65 million years ago, a massive ten-kilometer rock hit Earth, triggering the fifth mass extinction . It was, then, the last day of the dinosaurs and the first of a new era dominated by mammals and man. Little was known of what happened at that time … until now. And it is that those 24 hours have been reconstructed minute by minute in a study published by the magazine Pnas.
The research, led by scientists from the Institute of Geophysics of the University of Texas (United States), is based on the analysis of rock samples extracted from the “ground zero” of the impact, the Chicxulub crater, in the Yucatan peninsula ( Mexico).
The study, in which researchers from the Center for Astrobiology (CSIC-INTA) have participated, reconstructs the geological , chemical and biological processes generated by the impact of the asteroid that fell on Earth with a power equivalent to ten billion atomic bombs such as Hiroshima’s.
At first, the explosion burned the vegetation that was several thousand kilometers around and triggered a giant tsunami that swept sediments into the interior of North America – more than 2,000 kilometers inland – but the worst came later.
The impact killed 75% of life on the planet
The impact released so much sulfur into the atmosphere that it blocked sunlight and caused global cooling that wiped out dinosaurs and 75 percent of the planet’s life forms.
It was a short-lived local hell , followed by a long period of global cooling: the dinosaurs ” burned and then froze, ” though “not all died that day.” This is summarized by Sean Gulick, a research professor at the University of Texas Institute of Geophysics and lead author of the study.
Analyzes indicate that most of the material that filled the crater in the hours after impact originated from the same impact site or was carried by ocean water that flowed back into the crater from the surrounding Gulf of Mexico.
About 130 meters of material were deposited in a single day , a vertiginous accumulation rate that is among the highest ever found in the geological record and that has allowed the reconstruction of events that took place inside and outside the crater from the moment of impact until several hours later.

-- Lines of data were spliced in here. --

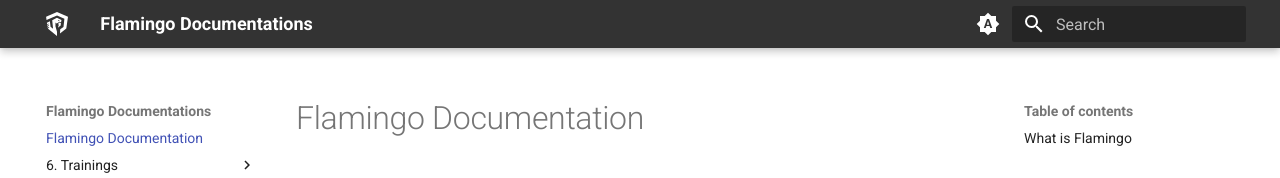
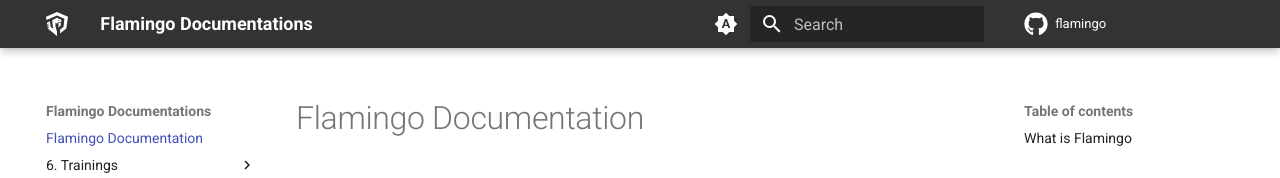
Before and after one commit to i-love-flamingo/docs.flamingo.me, an MkDocs documentation site: the page built from docs/docs/index.md, in a window 1280 px wide. Shown: the top 178 px of the page. Built offline with MkDocs 1.6.1 and Material for MkDocs 9.7.7, drawn with Linux system fonts in a browser that asks for light colours; comment, search, counter and statistics services are not loaded.

Commit message:
feat(docs): add code highlighting using pymdownx extension (#4)

```diff
--- a/docs/mkdocs.yml
+++ b/docs/mkdocs.yml
@@ -1,22 +1,31 @@
 site_name: Flamingo Documentations
+repo_url: https://github.com/i-love-flamingo/flamingo
+repo_name: flamingo
 extra:
   logo: assets/flamingo-icon.svg
+  social:
+    - icon: fontawesome/brands/github
+      link: https://github.com/i-love-flamingo/flamingo
 extra_css:
   - stylesheets/ci.css
 markdown_extensions:
   - admonition
-  - codehilite:
-      guess_lang: false
+  - pymdownx.highlight
+  - pymdownx.superfences
   - toc:
       permalink: true
-  - extra
   - footnotes
   - abbr
 use_directory_urls: false
 theme:
   name: 'material'
+  features:
+    - content.code.copy
+    - content.stats
   favicon: assets/flamingo_head_black.png
   logo: assets/flamingo-icon-white.svg
+  icon:
+    repo: fontawesome/brands/github
   palette:
     # Palette toggle for automatic mode
     - media: "(prefers-color-scheme)"
```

Jens Ormö, a researcher at the Center for Astrobiology and co-author of the study, analyzed the samples to try to determine how the accumulated material had been transported and deposited at the impact site – and sometimes also where it came from – something essential to understand the amount of water that was flowing in the crater and the processes that happened when it was filling up.
Sulfur was “the real killer”

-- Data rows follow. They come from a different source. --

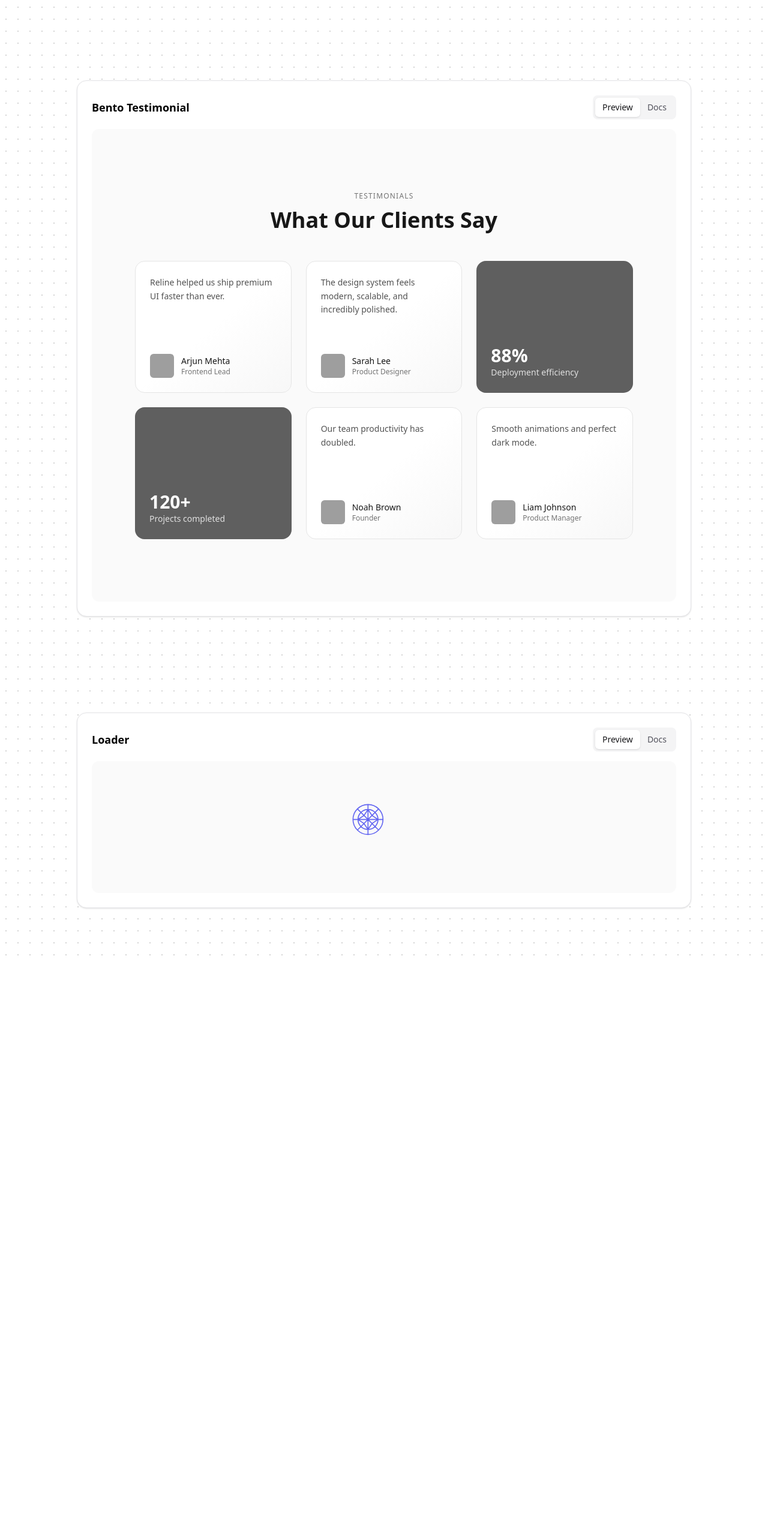
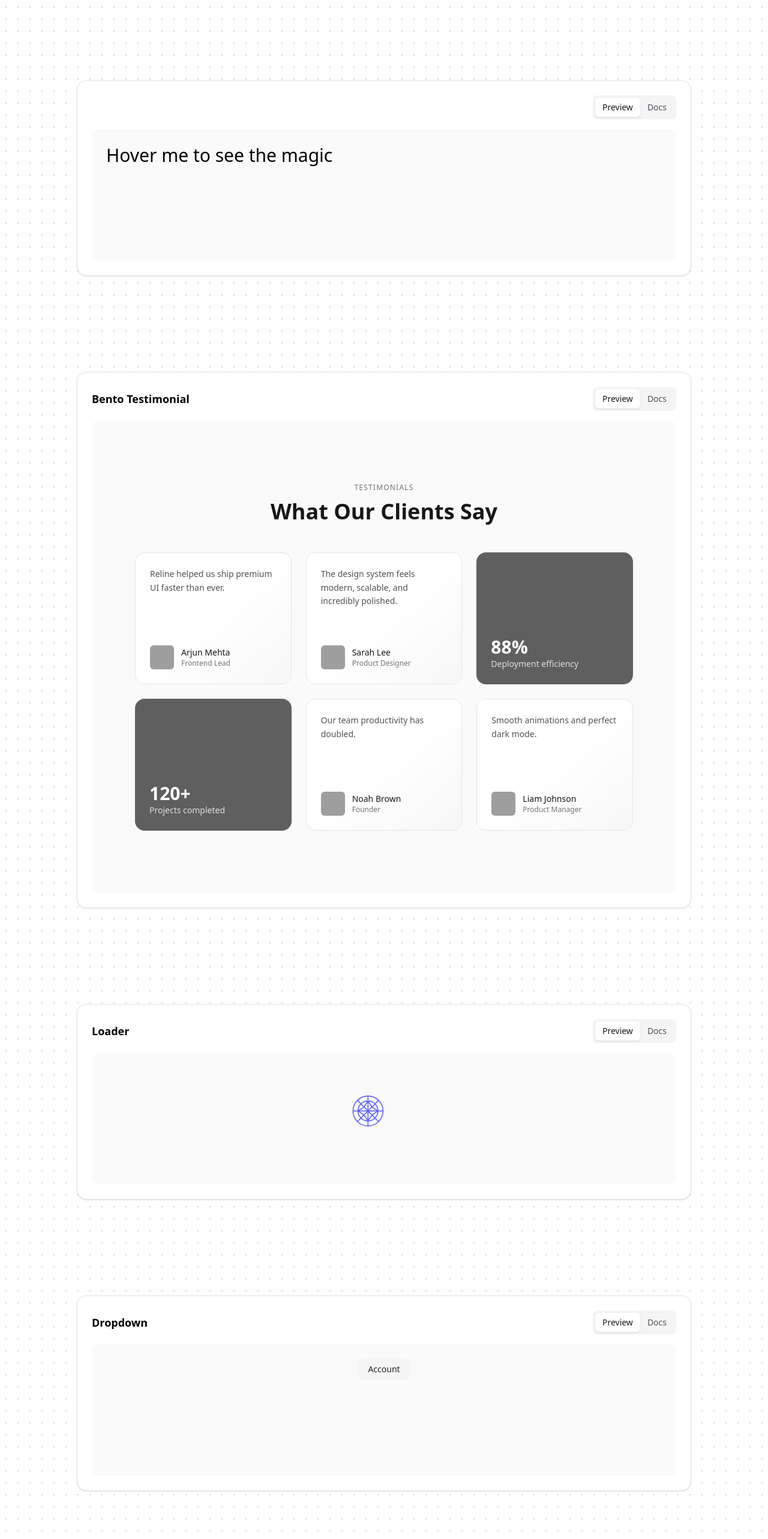
Before and after one commit to Reline-UI/reline-ui, a React (Vite) app: page / in a window 1280 px wide. Shown: the part 7538-10104 px from the top of the page at 60% size. Before the commit the page ends 9132 px from the top, so only its background shows below. Built offline with nearby package versions, Linux system fonts and the light colour scheme; grey boxes are pictures that could not be loaded.

Commit message:
Beta (#8)
* Bento testimonial has been added

* svg loader has been added

* text animation and dropdown component has been added

* Export error has been fixed

---------

Co-authored-by: Debajoyti Paul <learn.ishan2001@gmail.com>

```diff
--- a/example/App.jsx
+++ b/example/App.jsx
@@ -1,5 +1,6 @@
 "use client";
 
+import { LogOut, Settings, User } from "lucide-react";
 import {
   Button,
   GlassButton,
@@ -41,6 +42,9 @@ import {
   StaggeredText,
   BentoTestimonials,
   Loader,
+  Dropdown,
+  DropdownItem,
+  SlideText,
 } from "../src";
 
 import ComponentPreview from "../src/docs/ComponentPreview";
@@ -351,6 +355,14 @@ export default function App() {
             viewport={{ once: false }}
           />
         </ComponentPreview>
+        {/* -------------------------slide text-------------- */}
+        <ComponentPreview>
+          <div>
+            <h3 className="text-3xl font-medium cursor-pointer">
+              <SlideText text={"Hover me to see the magic"} />
+            </h3>
+          </div>
+        </ComponentPreview>
         {/* ----------------Bento testimonials------------------------ */}
         <ComponentPreview
           docs={"src/components/Testimonials/docs.md"}
@@ -368,6 +380,31 @@ export default function App() {
             />
           </div>
         </ComponentPreview>
+        {/* --------------dropdown---------------------- */}
+        <ComponentPreview
+          title={"Dropdown"}
+          docs="src/components/Dropdown/docs.md"
+        >
+          <div className="w-full h-full flex justify-center items-center">
+            <Dropdown label="Account">
+              <DropdownItem icon={User} href="/profile">
+                Profile
+              </DropdownItem>
+
+              <DropdownItem icon={Settings} href="/settings">
+                Settings
+              </DropdownItem>
+
+              <DropdownItem
+                icon={LogOut}
+                color="danger"
+                onClick={() => alert("Logged out")}
+              >
+                Logout
+              </DropdownItem>
+            </Dropdown>
+          </div>
+        </ComponentPreview>
       </div>
     </main>
   );
--- /dev/null
+++ b/src/components/Dropdown/Dropdown.jsx
@@ -0,0 +1,135 @@
+"use client"
+
+import { useState, useRef } from "react"
+import { motion, AnimatePresence } from "framer-motion"
+import {cn} from "../../utils/cn"
+
+/* ---------------------------------- */
+/* Dropdown Root                      */
+/* ---------------------------------- */
+
+export function Dropdown({ label, children, className }) {
+  const [open, setOpen] = useState(false)
+  const timeoutRef = useRef(null)
+
+  const handleMouseEnter = () => {
+    clearTimeout(timeoutRef.current)
+    setOpen(true)
+  }
+
+  const handleMouseLeave = () => {
+    timeoutRef.current = setTimeout(() => {
+      setOpen(false)
+    }, 150)
+  }
+
+  return (
+    <div
+      className={cn("relative inline-block text-left", className)}
+      onMouseEnter={handleMouseEnter}
+      onMouseLeave={handleMouseLeave}
+    >
+      {/* Trigger */}
+      <button
+        className={cn(
+          "px-4 py-2 rounded-lg text-sm font-medium transition-colors duration-300",
+          "bg-neutral-100 text-neutral-800 hover:bg-neutral-200",
+          "dark:bg-neutral-900 dark:text-neutral-200 dark:hover:bg-neutral-800"
+        )}
+      >
+        {label}
+      </button>
+
+      {/* Menu */}
+      <AnimatePresence>
+        {open && (
+          <motion.div
+            initial={{ opacity: 0, y: 8, scale: 0.98 }}
+            animate={{ opacity: 1, y: 0, scale: 1 }}
+            exit={{ opacity: 0, y: 8, scale: 0.98 }}
+            transition={{ duration: 0.2 }}
+            className={cn(
+              "absolute mt-2 w-56 rounded-xl border p-2 shadow-xl backdrop-blur-xl",
+              "bg-white border-neutral-200",
+              "dark:bg-neutral-900 dark:border-neutral-800"
+            )}
+          >
+            {children}
+          </motion.div>
+        )}
+      </AnimatePresence>
+    </div>
+  )
+}
+
+/* ---------------------------------- */
+/* Dropdown Item                      */
+/* ---------------------------------- */
+
+export function DropdownItem({
+  children,
+  icon: Icon,
+  href,
+  onClick,
+  color = "neutral",
+  className,
+}) {
+  const Component = href ? "a" : "button"
+
+  const colorStyles = {
+    neutral: {
+      text: "text-neutral-700 dark:text-neutral-300",
+      icon: "text-neutral-500 dark:text-neutral-400",
+      bg: "bg-neutral-100 dark:bg-neutral-800",
+    },
+    danger: {
+      text: "text-red-600 dark:text-red-400",
+      icon: "text-red-500 dark:text-red-400",
+      bg: "bg-red-50 dark:bg-red-900/30",
+    },
+  }
+
+  const styles = colorStyles[color] || colorStyles.neutral
+
+  return (
+    <Component
+      href={href}
+      onClick={onClick}
+      className={cn(
+        "group relative flex w-full items-center gap-3 px-3 py-2 rounded-lg overflow-hidden",
+        "text-sm font-medium transition-colors duration-200",
+        styles.text,
+        className
+      )}
+    >
+      {/* Subtle Background Hover Effect */}
+      <span
+        className={cn(
+          "absolute inset-0 rounded-lg opacity-0 transition-opacity duration-300",
+          styles.bg,
+          "group-hover:opacity-100"
+        )}
+      />
+
+      {/* Icon */}
+      {Icon && (
+        <Icon
+          className={cn(
+            "relative z-10 h-4 w-4 transition-colors duration-200",
+            styles.icon
+          )}
+        />
+      )}
+
+      {/* Text Slide Animation */}
+      <span className="relative z-10 overflow-hidden h-5">
+        <span className="block transition-transform duration-300 group-hover:-translate-y-5">
+          {children}
+        </span>
+        <span className="block absolute left-0 top-5 transition-transform duration-300 group-hover:-translate-y-5">
+          {children}
+        </span>
+      </span>
+    </Component>
+  )
+}
--- /dev/null
+++ b/src/components/Dropdown/docs.md
@@ -0,0 +1 @@
+Docs will added soon
--- /dev/null
+++ b/src/components/TextEffects/SlideText.jsx
@@ -0,0 +1,40 @@
+"use client";
+
+import { cn } from "../../utils/cn";
+
+export function SlideText({
+  text,
+  className,
+  hover = true, // allows disabling animation if needed
+}) {
+  return (
+    <span
+      className={cn(
+        "relative inline-block overflow-hidden leading-[130%]",
+        "h-[1.30em]", // keeps height stable
+        hover && "group",
+        className,
+      )}
+    >
+      {/* Top Text */}
+      <span
+        className={cn(
+          "block transition-transform duration-300 ease-out",
+          hover && "group-hover:-translate-y-full",
+        )}
+      >
+        {text}
+      </span>
+
+      {/* Bottom Text */}
+      <span
+        className={cn(
+          "absolute left-0 top-full block transition-transform duration-300 ease-out",
+          hover && "group-hover:-translate-y-full",
+        )}
+      >
+        {text}
+      </span>
+    </span>
+  );
+}
--- a/src/index.js
+++ b/src/index.js
@@ -48,6 +48,8 @@ export {RelineSlider, RelineSliderPrev, RelineSliderNext,RelineCard,
 export {SliderButton} from "./components/Buttons/SliderButton/SliderButton.jsx"
 export {RelineBentoGrid} from "./components/BentoGrids/RelineBentoGrid.jsx"
 export {StaggeredText} from "./components/TextEffects/StaggeredText.jsx"
+export {SlideText} from "./components/TextEffects/SlideText.jsx"
 export {BlurStaggeredText} from "./components/TextEffects/BlurStaggeredText.jsx"
 export {BentoTestimonials, ImageCounterCard, TestimonialCard} from "./components/Testimonials/BentoTestimonials.jsx"
 export {Loader} from "./components/Loader/Loader.jsx"
+export {Dropdown, DropdownItem} from "./components/Dropdown/Dropdown.jsx"
```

“The sediments reveal enormous transport energies that are much larger than any other known catastrophic flood on the planet. Dense, debris-filled water moved at speeds that were equal to the wind speed of hurricanes, ” Ormö says.
But perhaps the most important research finding is related to sulfur, the chemical element that caused global cooling and climate change that caused the mass extinction ; “the real killer,” according to Gulick.
Analysis of the rock samples reveals that the asteroid’s impact vaporized at least 325 billion metric tons of sulfur-rich minerals present at the impact site, enough to cause sunlight to become opaque and cause drastic cooling. on the whole Earth.
The amount of sulfur released into the atmosphere that day is about 10,000 times greater than that expelled by the Indonesian Krakatoa volcano in 1883 , which caused an average drop of 2.2 degrees in global temperature for five years.
For Ormö, “everything that can be deduced from the sediments deposited in those first moments allows us to know what the first day of the Cenozoic was like, the first day of a new era dominated by mammals and eventually by our own species. A species that Now, for other reasons such as massive pollution of the oceans and the atmosphere, the sixth and last of the mass extinctions has begun. Perhaps we are still in time to learn something from the past